Report every line of the entries that contains the word "textbf".

--------------------------------------------------

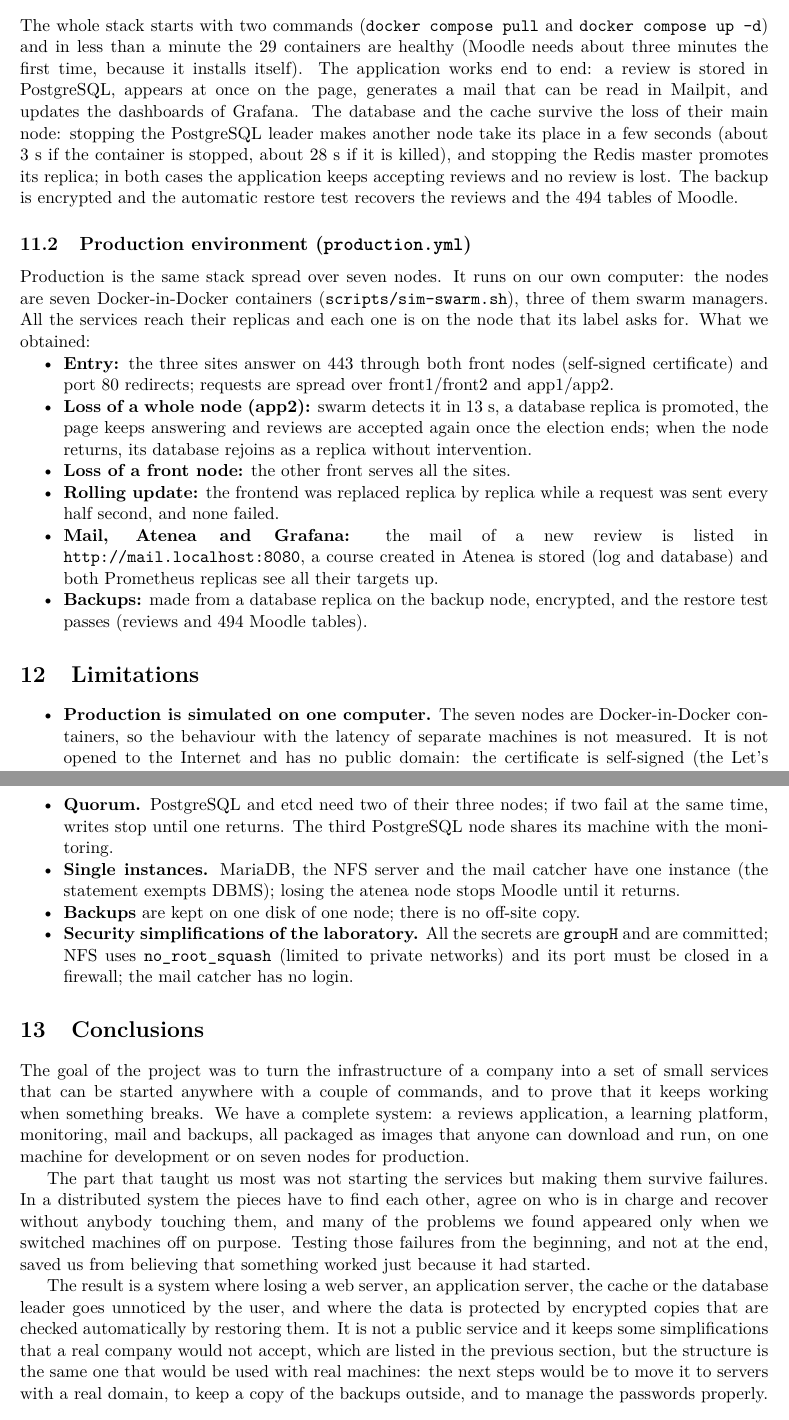
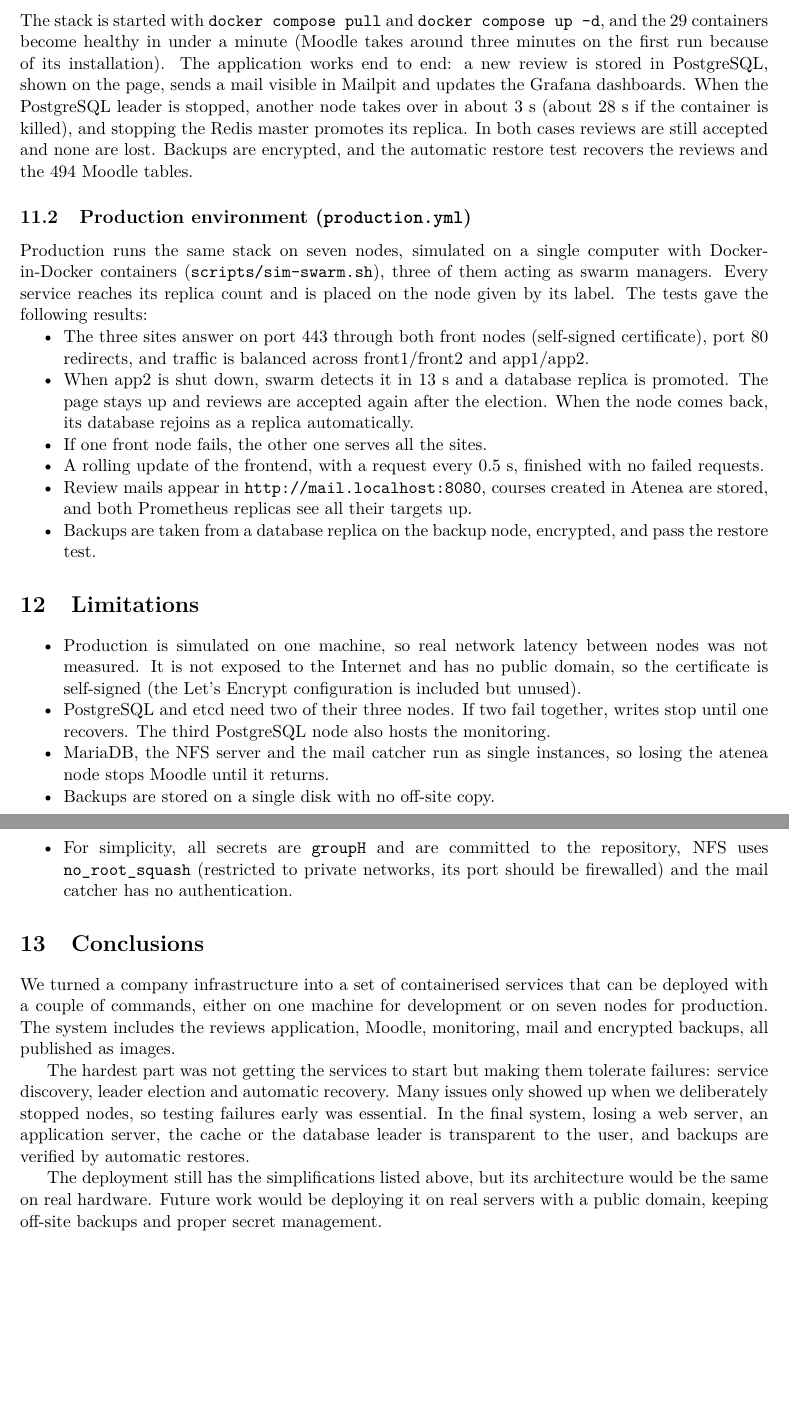
Before and after one commit to marcderialp/Cloud_lab_1, a LaTeX paper (docs/report.tex): two parts of pages 11 and 12 of 12, joined at a grey line, cut so that both start at the same text, the shorter picture padded with empty space. Compiled offline with pdfLaTeX.

Commit message:
change 11 12 13

```diff
--- a/docs/report.tex
+++ b/docs/report.tex
@@ -519,77 +519,66 @@ P12 & Open Grafana & \texttt{https://grafana.localhost}, dashboard \emph{Lab1};
 
 \subsection{Local environment}
 
-The whole stack starts with two commands (\texttt{docker compose pull} and
-\texttt{docker compose up -d}) and in less than a minute the 29 containers are healthy
-(Moodle needs about three minutes the first time, because it installs itself). The
-application works end to end: a review is stored in PostgreSQL, appears at once on the page,
-generates a mail that can be read in Mailpit, and updates the dashboards of Grafana. The
-database and the cache survive the loss of their main node: stopping the PostgreSQL leader
-makes another node take its place in a few seconds (about 3~s if the container is stopped,
-about 28~s if it is killed), and stopping the Redis master promotes its replica; in both
-cases the application keeps accepting reviews and no review is lost. The backup is encrypted
-and the automatic restore test recovers the reviews and the 494 tables of Moodle.
+The stack is started with \texttt{docker compose pull} and \texttt{docker compose up -d},
+and the 29 containers become healthy in under a minute (Moodle takes around three minutes
+on the first run because of its installation). The application works end to end: a new
+review is stored in PostgreSQL, shown on the page, sends a mail visible in Mailpit and
+updates the Grafana dashboards. When the PostgreSQL leader is stopped, another node takes
+over in about 3~s (about 28~s if the container is killed), and stopping the Redis master
+promotes its replica. In both cases reviews are still accepted and none are lost. Backups
+are encrypted, and the automatic restore test recovers the reviews and the 494 Moodle tables.
 
 \subsection{Production environment (\texttt{production.yml})}
 \label{sec:verified}
 
-Production is the same stack spread over seven nodes. It runs on our own computer: the nodes
-are seven Docker-in-Docker containers (\texttt{scripts/sim-swarm.sh}), three of them swarm
-managers. All the services
-reach their replicas and each one is on the node that its label asks for. What we obtained:
+Production runs the same stack on seven nodes, simulated on a single computer with
+Docker-in-Docker containers (\texttt{scripts/sim-swarm.sh}), three of them acting as swarm
+managers. Every service reaches its replica count and is placed on the node given by its
+label. The tests gave the following results:
 \begin{itemize}
-\item \textbf{Entry:} the three sites answer on 443 through both front nodes (self-signed
-certificate) and port 80 redirects; requests are spread over front1/front2 and app1/app2.
-\item \textbf{Loss of a whole node (app2):} swarm detects it in 13~s, a database replica is
-promoted, the page keeps answering and reviews are accepted again once the election ends;
-when the node returns, its database rejoins as a replica without intervention.
-\item \textbf{Loss of a front node:} the other front serves all the sites.
-\item \textbf{Rolling update:} the frontend was replaced replica by replica while a request
-was sent every half second, and none failed.
-\item \textbf{Mail, Atenea and Grafana:} the mail of a new review is listed in
-\texttt{http://mail.localhost:8080}, a course created in Atenea is stored (log and database)
-and both Prometheus replicas see all their targets up.
-\item \textbf{Backups:} made from a database replica on the backup node, encrypted, and the
-restore test passes (reviews and 494 Moodle tables).
+\item The three sites answer on port 443 through both front nodes (self-signed
+certificate), port 80 redirects, and traffic is balanced across front1/front2 and app1/app2.
+\item When app2 is shut down, swarm detects it in 13~s and a database replica is promoted.
+The page stays up and reviews are accepted again after the election. When the node comes
+back, its database rejoins as a replica automatically.
+\item If one front node fails, the other one serves all the sites.
+\item A rolling update of the frontend, with a request every 0.5~s, finished with no
+failed requests.
+\item Review mails appear in \texttt{http://mail.localhost:8080}, courses created in Atenea
+are stored, and both Prometheus replicas see all their targets up.
+\item Backups are taken from a database replica on the backup node, encrypted, and pass
+the restore test.
 \end{itemize}
+
 \section{Limitations}
 
 \begin{itemize}
-\item \textbf{Production is simulated on one computer.} The seven nodes are
-Docker-in-Docker containers, so the behaviour with the latency of separate machines is not
-measured. It is not opened to the Internet and has no public domain: the certificate is
-self-signed (the Let's Encrypt logic is in the stack but stays idle).
-\item \textbf{Quorum.} PostgreSQL and etcd need two of their three nodes; if two fail at the
-same time, writes stop until one returns. The third PostgreSQL node shares its machine with
-the monitoring.
-\item \textbf{Single instances.} MariaDB, the NFS server and the mail catcher have one
-instance (the statement exempts DBMS); losing the atenea node stops Moodle until it returns.
-\item \textbf{Backups} are kept on one disk of one node; there is no off-site copy.
-\item \textbf{Security simplifications of the laboratory.} All the secrets are
-\texttt{groupH} and are committed; NFS uses \texttt{no\_root\_squash} (limited to private
-networks) and its port must be closed in a firewall; the mail catcher has no login.
+\item Production is simulated on one machine, so real network latency between nodes was
+not measured. It is not exposed to the Internet and has no public domain, so the
+certificate is self-signed (the Let's Encrypt configuration is included but unused).
+\item PostgreSQL and etcd need two of their three nodes. If two fail together, writes stop
+until one recovers. The third PostgreSQL node also hosts the monitoring.
+\item MariaDB, the NFS server and the mail catcher run as single instances, so losing the
+atenea node stops Moodle until it returns.
+\item Backups are stored on a single disk with no off-site copy.
+\item For simplicity, all secrets are \texttt{groupH} and are committed to the repository,
+NFS uses \texttt{no\_root\_squash} (restricted to private networks, its port should be
+firewalled) and the mail catcher has no authentication.
 \end{itemize}
 
 \section{Conclusions}
 
-The goal of the project was to turn the infrastructure of a company into a set of small
-services that can be started anywhere with a couple of commands, and to prove that it keeps
-working when something breaks. We have a complete system: a reviews application, a learning
-platform, monitoring, mail and backups, all packaged as images that anyone can download and
-run, on one machine for development or on seven nodes for production.
+We turned a company infrastructure into a set of containerised services that can be
+deployed with a couple of commands, either on one machine for development or on seven
+nodes for production. The system includes the reviews application, Moodle, monitoring,
+mail and encrypted backups, all published as images.
 
-The part that taught us most was not starting the services but making them survive failures.
-In a distributed system the pieces have to find each other, agree on who is in charge and
-recover without anybody touching them, and many of the problems we found appeared only when
-we switched machines off on purpose. Testing those failures from the beginning, and not at
-the end, saved us from believing that something worked just because it had started.
+The hardest part was not getting the services to start but making them tolerate failures:
+service discovery, leader election and automatic recovery. Many issues only showed up when
+we deliberately stopped nodes, so testing failures early was essential. In the final
+system, losing a web server, an application server, the cache or the database leader is
+transparent to the user, and backups are verified by automatic restores.
 
-The result is a system where losing a web server, an application server, the cache or the
-database leader goes unnoticed by the user, and where the data is protected by encrypted
-copies that are checked automatically by restoring them. It is not a public service and it
-keeps some simplifications that a real company would not accept, which are listed in the
-previous section, but the structure is the same one that would be used with real machines:
-the next steps would be to move it to servers with a real domain, to keep a copy of the
-backups outside, and to manage the passwords properly.
-
-\subsection*{Work distribution}
+The deployment still has the simplifications listed above, but its architecture would be
+the same on real hardware. Future work would be deploying it on real servers with a public
+domain, keeping off-site backups and proper secret management.
```
Also changed, not shown: docs/report.pdf, docs/report.tex (7 more changed lines).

--------------------------------------------------

▸ **RESULT OF THIS TASK**
-\item \textbf{Entry:} the three sites answer on 443 through both front nodes (self-signed
-\item \textbf{Loss of a whole node (app2):} swarm detects it in 13~s, a database replica is
-\item \textbf{Loss of a front node:} the other front serves all the sites.
-\item \textbf{Rolling update:} the frontend was replaced replica by replica while a request
-\item \textbf{Mail, Atenea and Grafana:} the mail of a new review is listed in
-\item \textbf{Backups:} made from a database replica on the backup node, encrypted, and the
-\item \textbf{Production is simulated on one computer.} The seven nodes are
-\item \textbf{Quorum.} PostgreSQL and etcd need two of their three nodes; if two fail at the
-\item \textbf{Single instances.} MariaDB, the NFS server and the mail catcher have one
-\item \textbf{Backups} are kept on one disk of one node; there is no off-site copy.
-\item \textbf{Security simplifications of the laboratory.} All the secrets are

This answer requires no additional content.